Bulgaria is third-lowest in the European Union in the percentage of people employed in the cultural sector, according to statistics released on February 20 by EU statistics agency Eurostat.
Romania has the lowest, at 1.6 per cent, followed by Slovakia, 2.5 per cent, and Bulgaria 2.8 per cent, Eurostat said.
The cultural sector is defined as including those who work in creative arts, at libraries and museums, in book publishing, printing, in broadcasting and the film and television industries, music publishing, and specialist design.
Occupations in this sector include writers, architects, musicians, journalists, actors, dancers, librarians, handicraft workers or graphic designers, Eurostat said.
The statistics agency said that in the EU, the number of people working in the area of culture grew steadily between 2011 and 2016, with 549 000 more jobs, a seven per cent increase, in 2016 than in 2011.
In 2016, about 8.4 million people were employed in a cultural sector or occupation in the EU, accounting for 3.7 per cent of the total number of people employed.
Almost two million of those employed were artists and writers, of whom nearly half (48 per cent) were self-employed.

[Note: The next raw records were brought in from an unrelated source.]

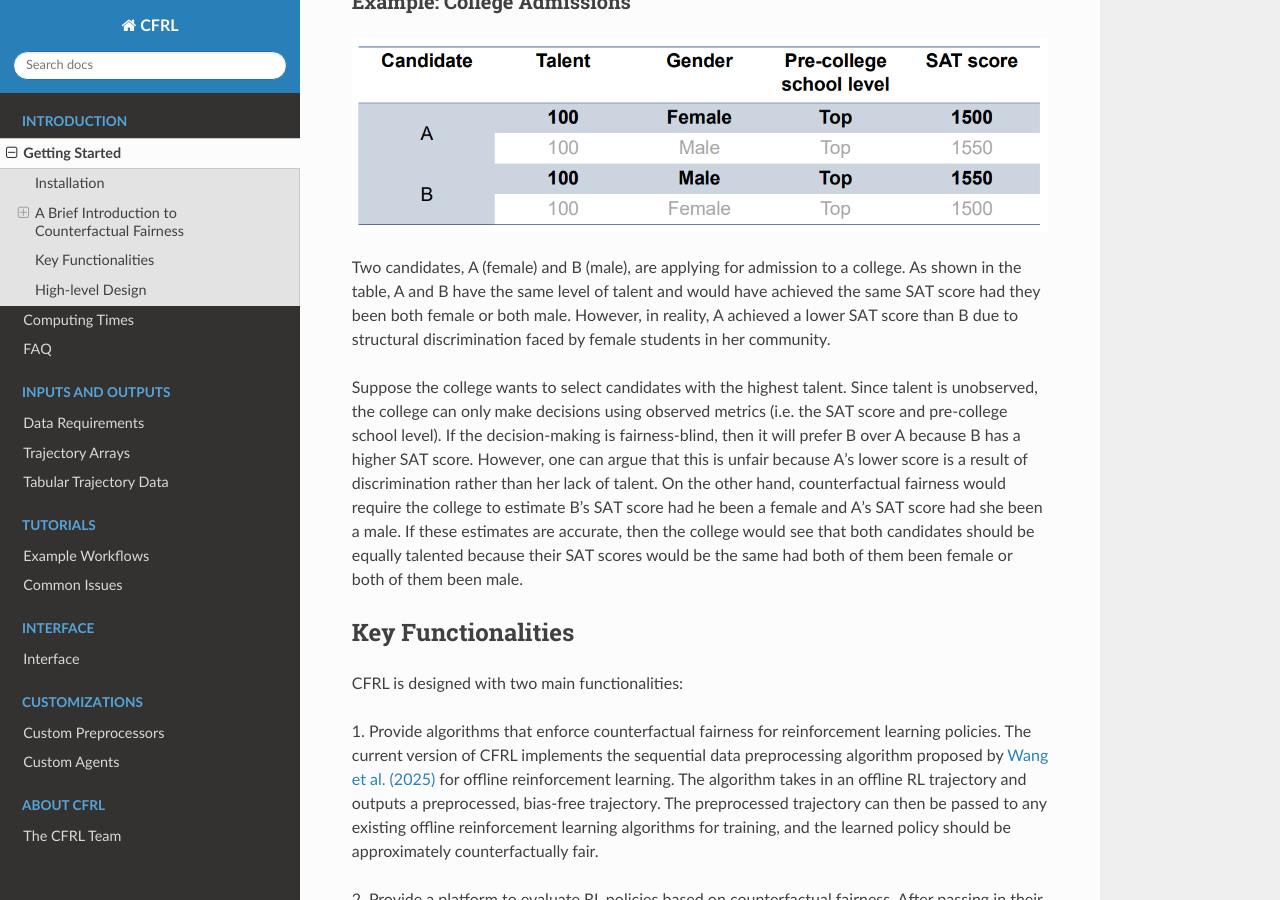
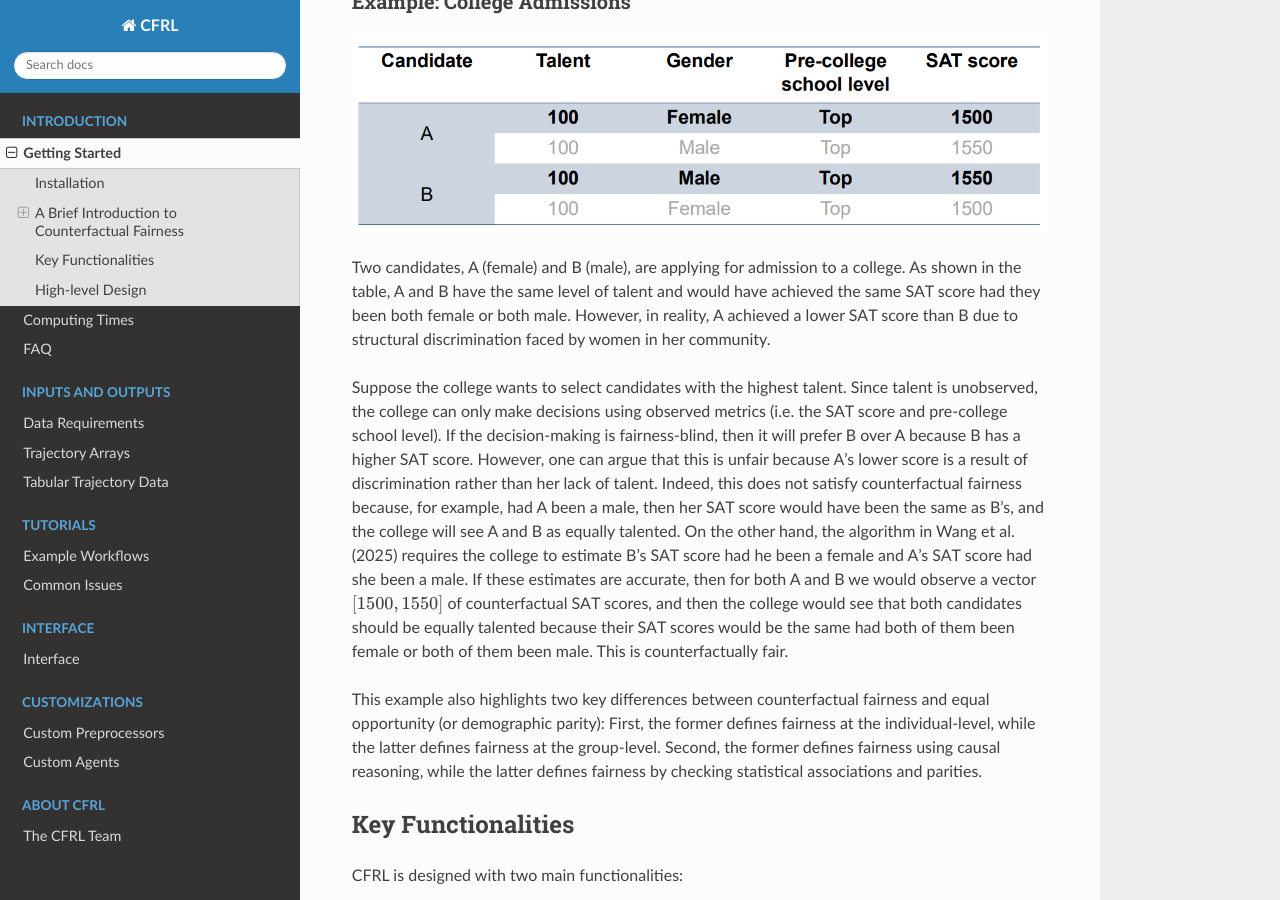
Before and after one commit to zhenkewu/CFRL, a Sphinx documentation site: the page built from docs/source/introduction/getting_started.rst, in a window 1280 px wide and 900 px high, scrolled down 735 px. Built offline with Sphinx 7.4.7 and the Read the Docs theme 3.1.0, drawn with Linux system fonts in a browser that asks for light colours.

Commit message:
Update CF example on documentation

```diff
--- a/docs/source/introduction/getting_started.rst
+++ b/docs/source/introduction/getting_started.rst
@@ -38,18 +38,28 @@ Two candidates, A (female) and B (male), are applying for admission to a college
 As shown in the table, A and B have the
 same level of talent and would have achieved the same SAT score had they been both female or
 both male. However, in reality, A achieved a lower SAT score than B due to structural
-discrimination faced by female students in her community.
+discrimination faced by women in her community.
 
 Suppose the college wants to select candidates with the highest talent.
 Since talent is unobserved, the college can only make decisions using observed
 metrics (i.e. the SAT score and pre-college school level). If the decision-making is
 fairness-blind, then it will prefer B over A because B has a higher SAT score. However,
 one can argue that this is unfair because A's lower score is a result of discrimination
-rather than her lack of talent. On the other hand, counterfactual fairness would require
+rather than her lack of talent. Indeed, this does not satisfy counterfactual fairness
+because, for example, had A been a male, then her SAT score would have been the same
+as B's, and the college will see A and B as equally talented. On the other hand,
+the algorithm in Wang et al. (2025) requires
 the college to estimate B's SAT score had he been a female and A's SAT score had
-she been a male. If these estimates are accurate, then the college would see
+she been a male. If these estimates are accurate, then for both A and B we would
+observe a vector :math:`[1500, 1550]` of counterfactual SAT scores, and then the college would see
 that both candidates should be equally talented because their SAT scores would be the same
-had both of them been female or both of them been male.
+had both of them been female or both of them been male. This is counterfactually fair.
+
+This example also highlights two key differences between counterfactual fairness and
+equal opportunity (or demographic parity): First, the former defines fairness at the
+individual-level, while the latter defines fairness at the group-level. Second, the former
+defines fairness using causal reasoning, while the latter defines fairness by checking
+statistical associations and parities.
 
 Key Functionalities
 -------------------------
```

This is a much higher share of self-employed than that reported for total employment (15 per cent).
The level of education of those employed in a cultural area stands out, Eurostat said. Almost 60 per cent of people working in culture in the EU had a tertiary education, compared with 34 per cent in total employment.
At member state level, the highest shares of cultural employment were observed in Estonia (5.3 per cent), ahead of Luxembourg (5.1 per cent) and Sweden (five per cent)./IBNA
(Illustration: Ken E, via publicdomainpictures.net)